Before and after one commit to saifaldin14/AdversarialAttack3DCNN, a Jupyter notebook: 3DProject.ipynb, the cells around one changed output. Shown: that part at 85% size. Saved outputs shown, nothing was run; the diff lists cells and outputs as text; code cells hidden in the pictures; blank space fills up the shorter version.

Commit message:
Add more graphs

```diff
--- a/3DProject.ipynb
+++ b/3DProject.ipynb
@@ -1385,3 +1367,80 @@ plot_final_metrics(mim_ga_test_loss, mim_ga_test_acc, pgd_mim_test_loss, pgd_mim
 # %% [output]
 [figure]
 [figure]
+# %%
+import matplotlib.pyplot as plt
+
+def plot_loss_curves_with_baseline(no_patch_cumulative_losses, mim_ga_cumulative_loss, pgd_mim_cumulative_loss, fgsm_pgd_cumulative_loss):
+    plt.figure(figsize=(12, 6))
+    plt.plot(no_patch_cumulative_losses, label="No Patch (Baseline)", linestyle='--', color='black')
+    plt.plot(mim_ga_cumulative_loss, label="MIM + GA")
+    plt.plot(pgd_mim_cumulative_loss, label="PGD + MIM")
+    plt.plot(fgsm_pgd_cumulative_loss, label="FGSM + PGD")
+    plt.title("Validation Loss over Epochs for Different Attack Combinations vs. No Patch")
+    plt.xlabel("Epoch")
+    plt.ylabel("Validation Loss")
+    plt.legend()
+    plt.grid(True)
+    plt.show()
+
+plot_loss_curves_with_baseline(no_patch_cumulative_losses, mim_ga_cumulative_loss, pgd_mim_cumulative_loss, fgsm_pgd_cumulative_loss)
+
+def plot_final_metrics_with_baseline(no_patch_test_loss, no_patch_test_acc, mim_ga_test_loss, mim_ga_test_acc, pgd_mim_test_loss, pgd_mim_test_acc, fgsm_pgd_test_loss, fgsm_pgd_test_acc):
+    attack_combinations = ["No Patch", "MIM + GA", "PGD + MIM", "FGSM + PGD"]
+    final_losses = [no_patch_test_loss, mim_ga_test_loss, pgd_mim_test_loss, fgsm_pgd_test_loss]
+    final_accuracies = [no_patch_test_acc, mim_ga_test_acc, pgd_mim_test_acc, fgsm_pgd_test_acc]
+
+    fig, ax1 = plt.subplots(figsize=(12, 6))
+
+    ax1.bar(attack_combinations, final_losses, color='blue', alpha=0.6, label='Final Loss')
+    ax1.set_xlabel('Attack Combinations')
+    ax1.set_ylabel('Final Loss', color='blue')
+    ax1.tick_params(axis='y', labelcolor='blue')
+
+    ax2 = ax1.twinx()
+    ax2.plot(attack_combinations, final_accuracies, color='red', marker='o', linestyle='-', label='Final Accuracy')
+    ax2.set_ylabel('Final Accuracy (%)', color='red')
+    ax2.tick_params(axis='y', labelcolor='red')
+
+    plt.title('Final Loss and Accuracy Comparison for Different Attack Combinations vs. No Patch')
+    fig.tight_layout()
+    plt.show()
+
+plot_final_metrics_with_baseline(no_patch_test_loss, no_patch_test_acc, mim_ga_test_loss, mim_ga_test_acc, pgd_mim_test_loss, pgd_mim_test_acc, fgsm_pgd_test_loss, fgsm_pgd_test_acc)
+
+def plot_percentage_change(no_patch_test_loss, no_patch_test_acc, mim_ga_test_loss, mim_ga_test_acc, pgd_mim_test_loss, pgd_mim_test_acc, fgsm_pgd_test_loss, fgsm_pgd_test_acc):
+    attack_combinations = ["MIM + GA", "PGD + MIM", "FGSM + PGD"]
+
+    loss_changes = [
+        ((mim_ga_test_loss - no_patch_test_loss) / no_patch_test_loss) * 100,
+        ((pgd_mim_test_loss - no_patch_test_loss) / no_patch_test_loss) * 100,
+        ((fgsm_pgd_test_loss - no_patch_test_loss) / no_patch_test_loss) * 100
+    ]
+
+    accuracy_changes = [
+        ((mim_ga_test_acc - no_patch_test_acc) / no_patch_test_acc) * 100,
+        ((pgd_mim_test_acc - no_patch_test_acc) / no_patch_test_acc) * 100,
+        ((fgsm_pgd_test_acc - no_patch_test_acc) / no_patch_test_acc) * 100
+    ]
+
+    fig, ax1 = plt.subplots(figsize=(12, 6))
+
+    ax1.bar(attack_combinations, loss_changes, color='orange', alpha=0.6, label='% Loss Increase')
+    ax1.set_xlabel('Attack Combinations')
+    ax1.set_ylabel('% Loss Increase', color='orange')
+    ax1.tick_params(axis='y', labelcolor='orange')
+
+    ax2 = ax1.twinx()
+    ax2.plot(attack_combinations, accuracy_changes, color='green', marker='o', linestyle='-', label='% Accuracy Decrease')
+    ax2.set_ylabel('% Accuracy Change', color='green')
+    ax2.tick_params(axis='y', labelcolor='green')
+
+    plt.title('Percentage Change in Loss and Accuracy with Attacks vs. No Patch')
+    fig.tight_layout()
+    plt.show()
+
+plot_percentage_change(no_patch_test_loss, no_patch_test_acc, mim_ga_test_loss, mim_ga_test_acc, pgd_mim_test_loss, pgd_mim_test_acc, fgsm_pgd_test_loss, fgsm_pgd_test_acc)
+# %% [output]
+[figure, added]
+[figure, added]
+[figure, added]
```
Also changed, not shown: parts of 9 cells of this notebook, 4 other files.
__________
▶ _THE TASK_
Select the lines in this material that hold the word "labelcolor", leaving none out.

▶ _YOUR RESPONSE_
+    ax1.tick_params(axis='y', labelcolor='blue')
+    ax2.tick_params(axis='y', labelcolor='red')
+    ax1.tick_params(axis='y', labelcolor='orange')
+    ax2.tick_params(axis='y', labelcolor='green')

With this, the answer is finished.